**What you should do**
Return the data below unchanged, without images.

**Data to use**
Segment Open

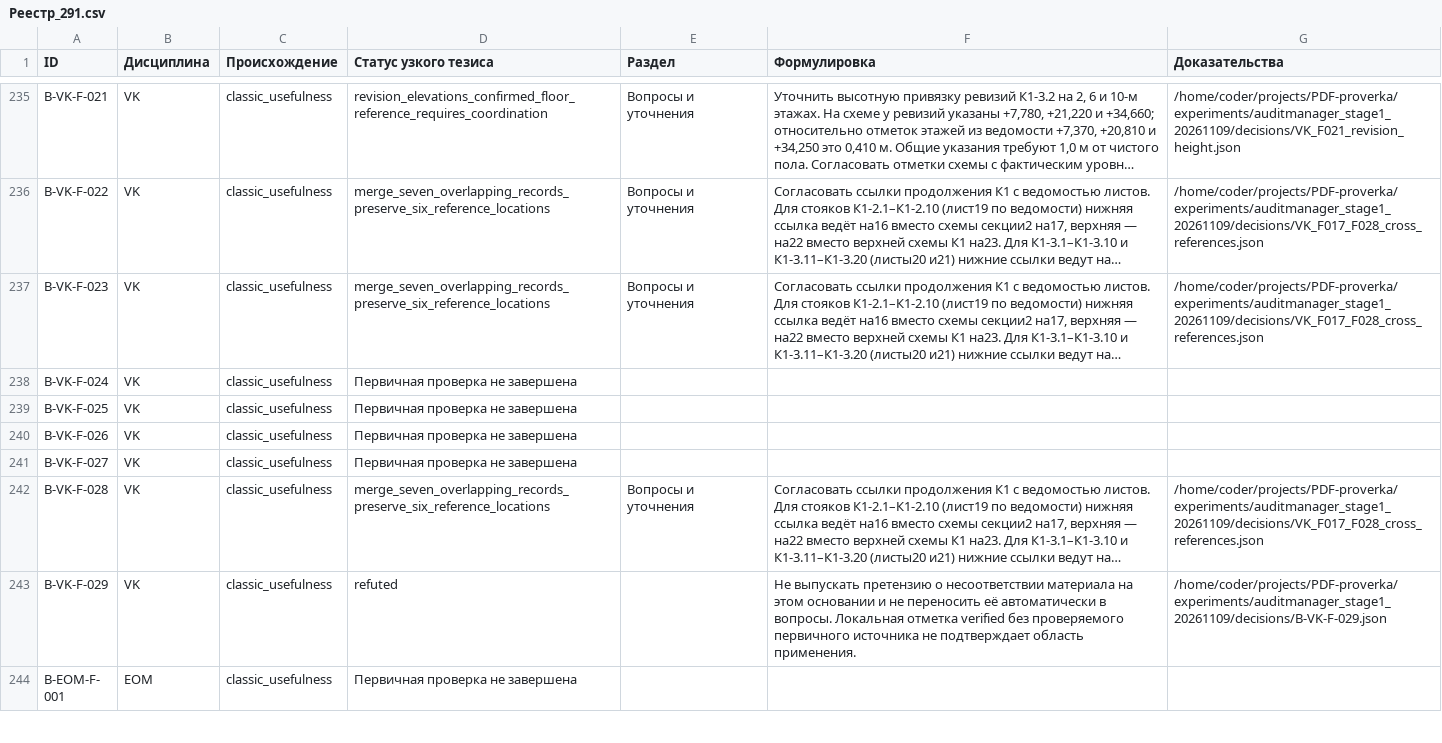
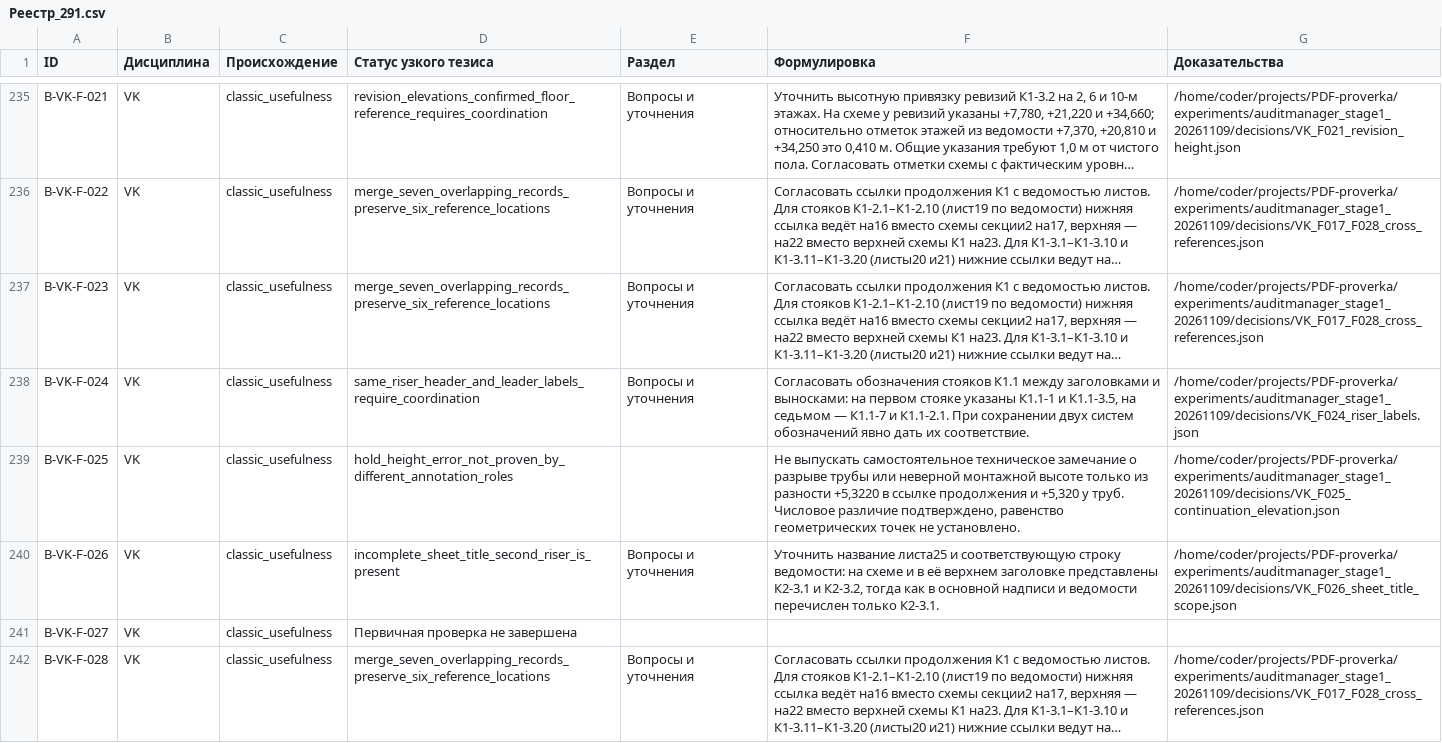
Before and after one commit to SU10KAZ/PDF-proverka, a CSV file: experiments/auditmanager_stage1_20261109/consolidated/Реестр_291.csv, drawn as a sheet; only a part is shown, gaps mark what is left out; the shorter side is filled out with more unchanged rows; long unchanged cells end in …; the diff names each change by its address in the sheet, - before the commit and + after, or states it on an @@ line.

```diff
--- a/experiments/auditmanager_stage1_20261109/consolidated/Реестр_291.csv
+++ b/experiments/auditmanager_stage1_20261109/consolidated/Реестр_291.csv
-D238 (Статус узкого тезиса): Первичная проверка не завершена
+D238 (Статус узкого тезиса): same_riser_header_and_leader_labels_require_coordination
-E238 (Раздел): (empty)
+E238 (Раздел): Вопросы и уточнения
-F238 (Формулировка): (empty)
+F238 (Формулировка): Согласовать обозначения стояков К1.1 между заголовками и выносками: на первом стояке указаны К1.1-1 и К1.1-3.5, на седьмом — К1.1-7 и К1.1-2.1. При сохранении двух систем обозначений явно дать их соответствие.
-G238 (Доказательства): (empty)
+G238 (Доказательства): /home/coder/projects/PDF-proverka/experiments/auditmanager_stage1_20261109/decisions/VK_F024_riser_labels.json
-D239 (Статус узкого тезиса): Первичная проверка не завершена
+D239 (Статус узкого тезиса): hold_height_error_not_proven_by_different_annotation_roles
-F239 (Формулировка): (empty)
+F239 (Формулировка): Не выпускать самостоятельное техническое замечание о разрыве трубы или неверной монтажной высоте только из разности +5,3220 в ссылке продолжения и +5,320 у труб. Числовое различие подтверждено, равенство геометрических точек не установлено.
-G239 (Доказательства): (empty)
+G239 (Доказательства): /home/coder/projects/PDF-proverka/experiments/auditmanager_stage1_20261109/decisions/VK_F025_continuation_elevation.json
-D240 (Статус узкого тезиса): Первичная проверка не завершена
+D240 (Статус узкого тезиса): incomplete_sheet_title_second_riser_is_present
-E240 (Раздел): (empty)
+E240 (Раздел): Вопросы и уточнения
-F240 (Формулировка): (empty)
+F240 (Формулировка): Уточнить название листа25 и соответствующую строку ведомости: на схеме и в её верхнем заголовке представлены К2-3.1 и К2-3.2, тогда как в основной надписи и ведомости перечислен только К2-3.1.
-G240 (Доказательства): (empty)
+G240 (Доказательства): /home/coder/projects/PDF-proverka/experiments/auditmanager_stage1_20261109/decisions/VK_F026_sheet_title_scope.json
```
Also changed, not shown: 6 other files.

Segment Closed

**Output**
Before and after one commit to SU10KAZ/PDF-proverka, a CSV file: experiments/auditmanager_stage1_20261109/consolidated/Реестр_291.csv, drawn as a sheet; only a part is shown, gaps mark what is left out; the shorter side is filled out with more unchanged rows; long unchanged cells end in …; the diff names each change by its address in the sheet, - before the commit and + after, or states it on an @@ line.

```diff
--- a/experiments/auditmanager_stage1_20261109/consolidated/Реестр_291.csv
+++ b/experiments/auditmanager_stage1_20261109/consolidated/Реестр_291.csv
-D238 (Статус узкого тезиса): Первичная проверка не завершена
+D238 (Статус узкого тезиса): same_riser_header_and_leader_labels_require_coordination
-E238 (Раздел): (empty)
+E238 (Раздел): Вопросы и уточнения
-F238 (Формулировка): (empty)
+F238 (Формулировка): Согласовать обозначения стояков К1.1 между заголовками и выносками: на первом стояке указаны К1.1-1 и К1.1-3.5, на седьмом — К1.1-7 и К1.1-2.1. При сохранении двух систем обозначений явно дать их соответствие.
-G238 (Доказательства): (empty)
+G238 (Доказательства): /home/coder/projects/PDF-proverka/experiments/auditmanager_stage1_20261109/decisions/VK_F024_riser_labels.json
-D239 (Статус узкого тезиса): Первичная проверка не завершена
+D239 (Статус узкого тезиса): hold_height_error_not_proven_by_different_annotation_roles
-F239 (Формулировка): (empty)
+F239 (Формулировка): Не выпускать самостоятельное техническое замечание о разрыве трубы или неверной монтажной высоте только из разности +5,3220 в ссылке продолжения и +5,320 у труб. Числовое различие подтверждено, равенство геометрических точек не установлено.
-G239 (Доказательства): (empty)
+G239 (Доказательства): /home/coder/projects/PDF-proverka/experiments/auditmanager_stage1_20261109/decisions/VK_F025_continuation_elevation.json
-D240 (Статус узкого тезиса): Первичная проверка не завершена
+D240 (Статус узкого тезиса): incomplete_sheet_title_second_riser_is_present
-E240 (Раздел): (empty)
+E240 (Раздел): Вопросы и уточнения
-F240 (Формулировка): (empty)
+F240 (Формулировка): Уточнить название листа25 и соответствующую строку ведомости: на схеме и в её верхнем заголовке представлены К2-3.1 и К2-3.2, тогда как в основной надписи и ведомости перечислен только К2-3.1.
-G240 (Доказательства): (empty)
+G240 (Доказательства): /home/coder/projects/PDF-proverka/experiments/auditmanager_stage1_20261109/decisions/VK_F026_sheet_title_scope.json
```
Also changed, not shown: 6 other files.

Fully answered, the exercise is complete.